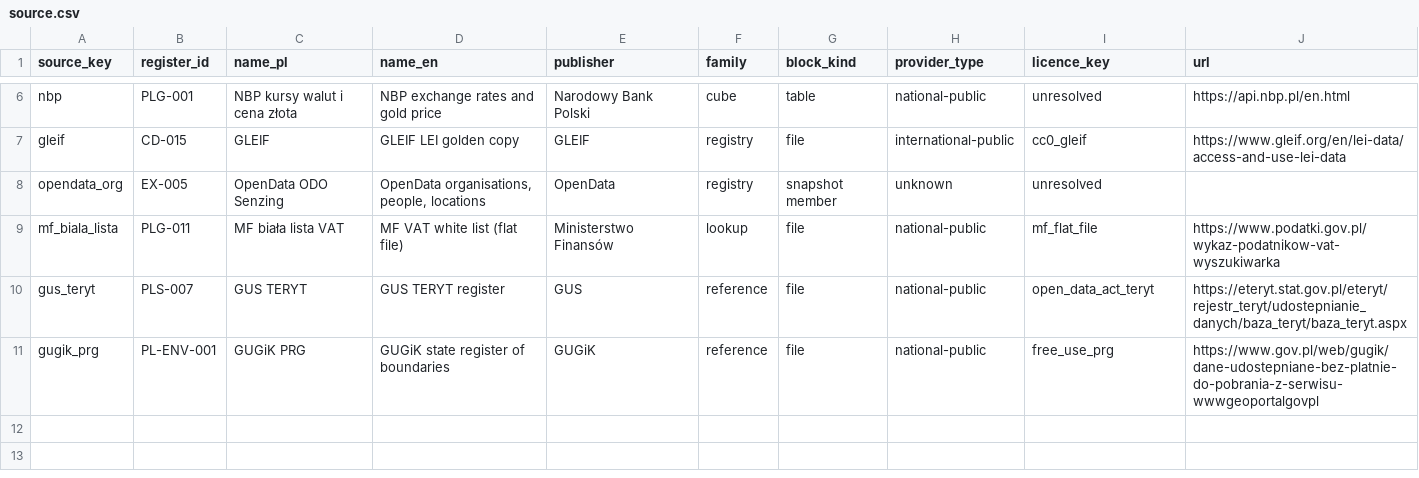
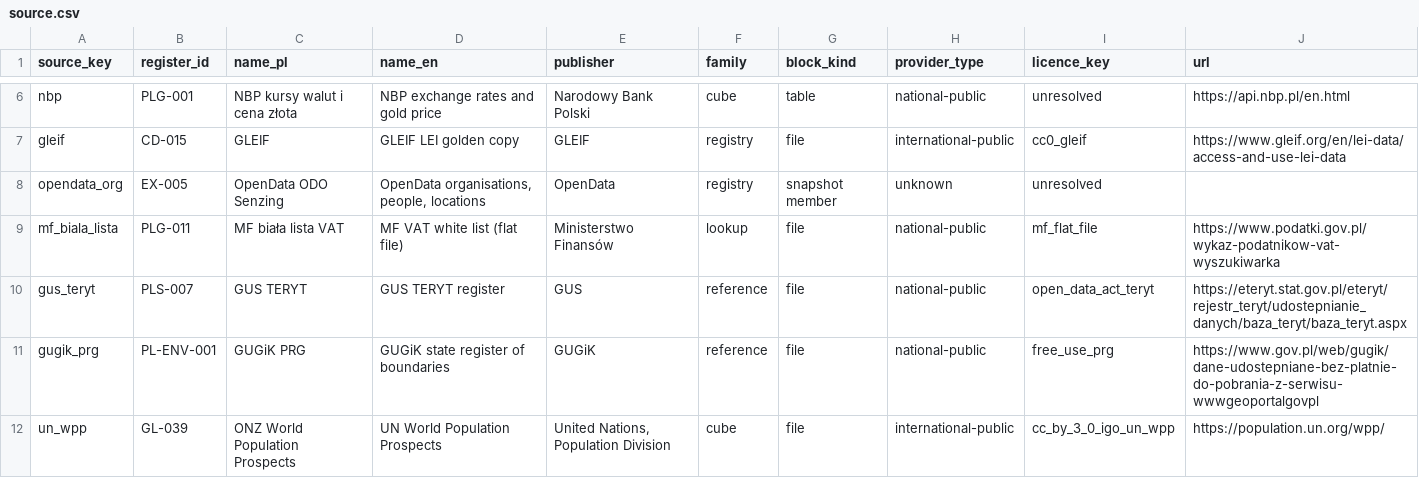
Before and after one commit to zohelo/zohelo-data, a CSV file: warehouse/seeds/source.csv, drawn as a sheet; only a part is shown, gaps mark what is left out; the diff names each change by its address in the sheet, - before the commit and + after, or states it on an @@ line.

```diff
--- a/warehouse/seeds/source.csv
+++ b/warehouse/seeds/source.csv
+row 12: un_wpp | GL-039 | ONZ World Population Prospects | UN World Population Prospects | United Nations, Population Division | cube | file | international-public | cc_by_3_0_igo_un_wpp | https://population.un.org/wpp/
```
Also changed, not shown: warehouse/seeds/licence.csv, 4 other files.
■ ■ ■
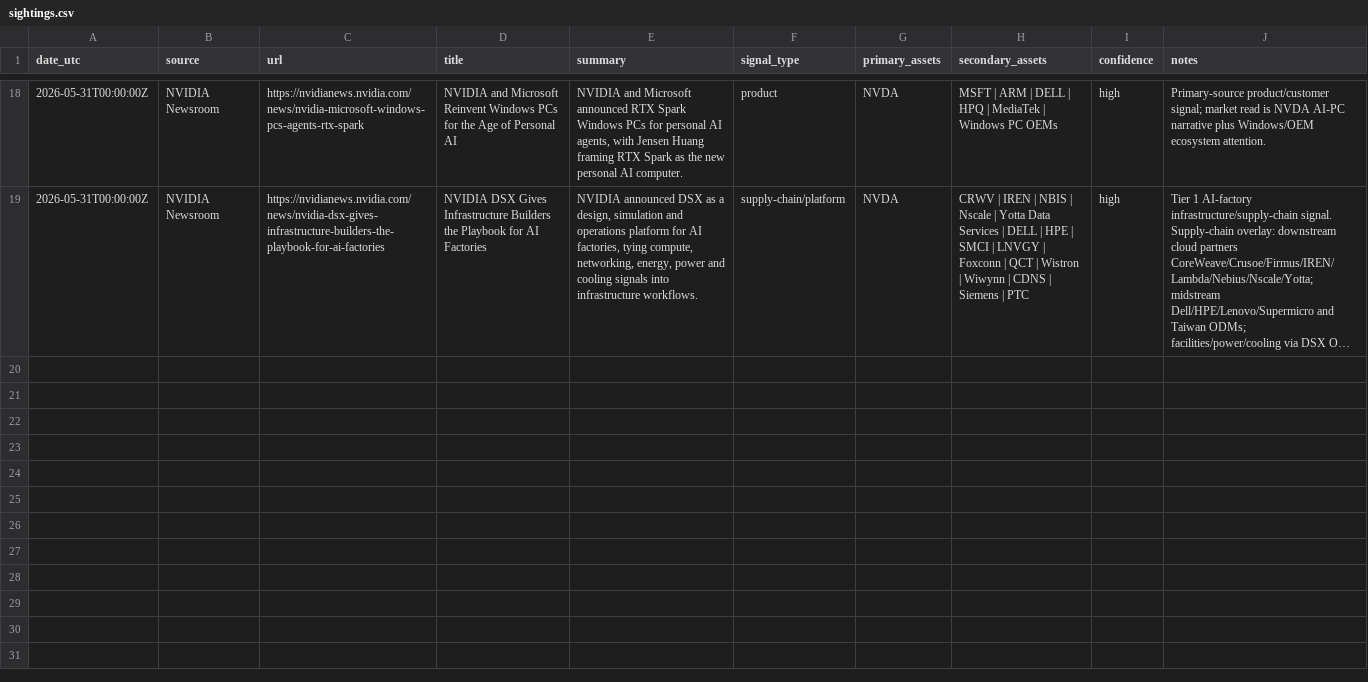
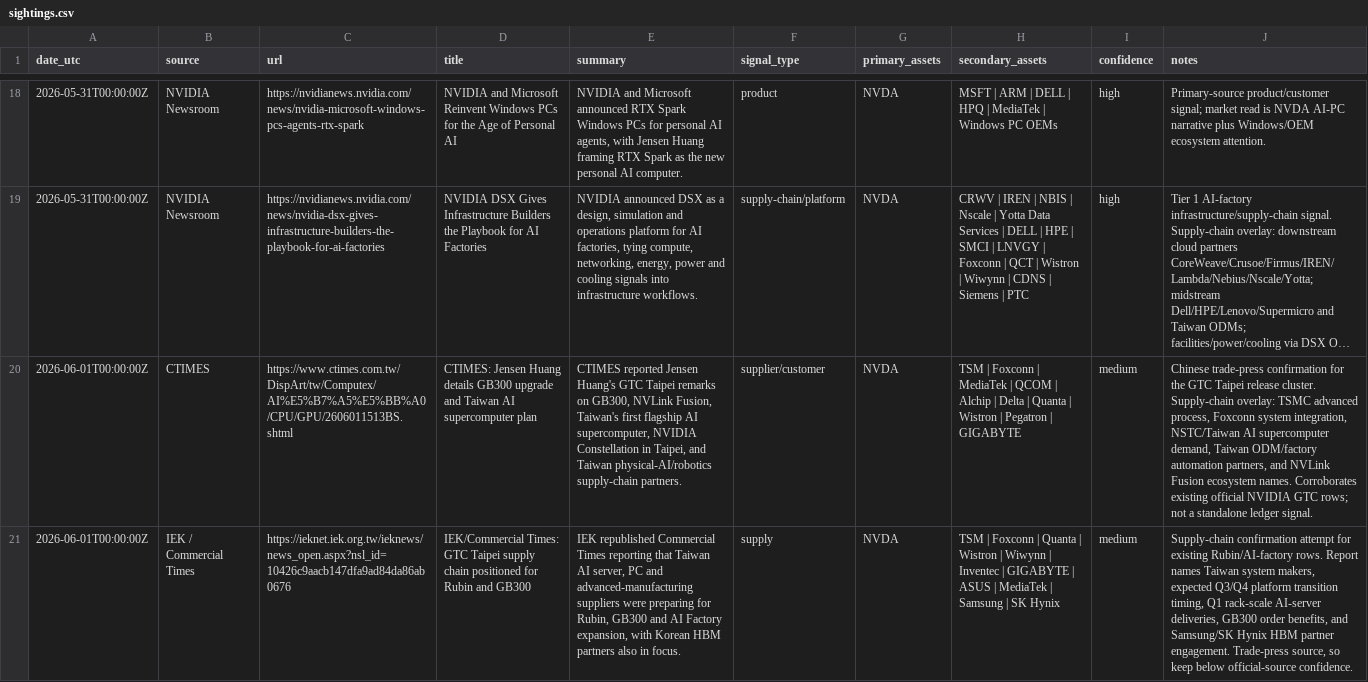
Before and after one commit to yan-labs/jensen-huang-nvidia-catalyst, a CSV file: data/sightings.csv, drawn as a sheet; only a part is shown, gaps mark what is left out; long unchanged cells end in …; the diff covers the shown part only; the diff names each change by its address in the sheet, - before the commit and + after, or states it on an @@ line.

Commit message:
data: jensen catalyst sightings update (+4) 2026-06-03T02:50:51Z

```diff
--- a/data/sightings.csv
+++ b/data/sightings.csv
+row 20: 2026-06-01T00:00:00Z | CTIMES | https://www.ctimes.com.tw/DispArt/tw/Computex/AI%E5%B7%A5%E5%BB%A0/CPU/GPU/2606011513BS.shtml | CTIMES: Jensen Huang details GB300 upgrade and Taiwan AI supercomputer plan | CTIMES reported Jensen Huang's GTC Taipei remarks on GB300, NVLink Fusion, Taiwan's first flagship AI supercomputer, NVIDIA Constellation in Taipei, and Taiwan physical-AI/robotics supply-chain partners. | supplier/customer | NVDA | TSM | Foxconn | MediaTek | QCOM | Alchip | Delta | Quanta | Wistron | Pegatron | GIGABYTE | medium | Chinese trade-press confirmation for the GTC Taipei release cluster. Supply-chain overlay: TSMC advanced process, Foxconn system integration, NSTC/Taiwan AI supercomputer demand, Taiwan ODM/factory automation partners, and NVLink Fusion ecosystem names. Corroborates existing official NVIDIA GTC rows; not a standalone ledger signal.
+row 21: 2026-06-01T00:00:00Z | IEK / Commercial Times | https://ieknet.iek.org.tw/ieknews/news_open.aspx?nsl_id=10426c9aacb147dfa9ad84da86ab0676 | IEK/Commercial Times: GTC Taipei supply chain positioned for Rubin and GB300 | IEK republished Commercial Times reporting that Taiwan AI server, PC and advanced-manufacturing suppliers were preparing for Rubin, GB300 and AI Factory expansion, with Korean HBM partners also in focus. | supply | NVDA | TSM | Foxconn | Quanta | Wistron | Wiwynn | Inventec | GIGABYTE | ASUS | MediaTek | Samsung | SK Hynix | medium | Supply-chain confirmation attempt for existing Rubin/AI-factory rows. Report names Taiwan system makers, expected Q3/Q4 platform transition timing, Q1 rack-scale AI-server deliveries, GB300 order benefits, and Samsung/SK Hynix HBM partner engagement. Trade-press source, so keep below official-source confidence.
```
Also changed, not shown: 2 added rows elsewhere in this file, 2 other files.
■ ■ ■
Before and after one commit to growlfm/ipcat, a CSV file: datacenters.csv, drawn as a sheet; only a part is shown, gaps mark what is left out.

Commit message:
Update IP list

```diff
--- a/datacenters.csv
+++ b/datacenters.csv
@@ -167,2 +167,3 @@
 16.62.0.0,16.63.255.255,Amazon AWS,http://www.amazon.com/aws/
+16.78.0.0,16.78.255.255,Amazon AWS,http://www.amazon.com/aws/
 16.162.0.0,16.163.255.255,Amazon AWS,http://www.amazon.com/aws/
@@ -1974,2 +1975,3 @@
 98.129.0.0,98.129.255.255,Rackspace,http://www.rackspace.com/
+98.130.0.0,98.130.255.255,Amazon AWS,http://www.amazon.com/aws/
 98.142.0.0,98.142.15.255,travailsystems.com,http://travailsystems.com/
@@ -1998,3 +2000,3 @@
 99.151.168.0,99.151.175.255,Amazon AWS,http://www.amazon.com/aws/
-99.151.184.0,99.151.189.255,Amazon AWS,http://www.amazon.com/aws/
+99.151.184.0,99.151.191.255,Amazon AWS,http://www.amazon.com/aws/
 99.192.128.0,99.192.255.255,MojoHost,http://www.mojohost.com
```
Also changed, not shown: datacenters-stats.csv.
■ ■ ■
Work order:
Of all the entries above, retype exactly the lines from the line with "Before and after one commit to zohelo/zohelo-data, a" to the line with "Also changed, not shown: warehouse/seeds/licence.csv, 4", both included, and no others.

Expected output:
Before and after one commit to zohelo/zohelo-data, a CSV file: warehouse/seeds/source.csv, drawn as a sheet; only a part is shown, gaps mark what is left out; the diff names each change by its address in the sheet, - before the commit and + after, or states it on an @@ line.

```diff
--- a/warehouse/seeds/source.csv
+++ b/warehouse/seeds/source.csv
+row 12: un_wpp | GL-039 | ONZ World Population Prospects | UN World Population Prospects | United Nations, Population Division | cube | file | international-public | cc_by_3_0_igo_un_wpp | https://population.un.org/wpp/
```
Also changed, not shown: warehouse/seeds/licence.csv, 4 other files.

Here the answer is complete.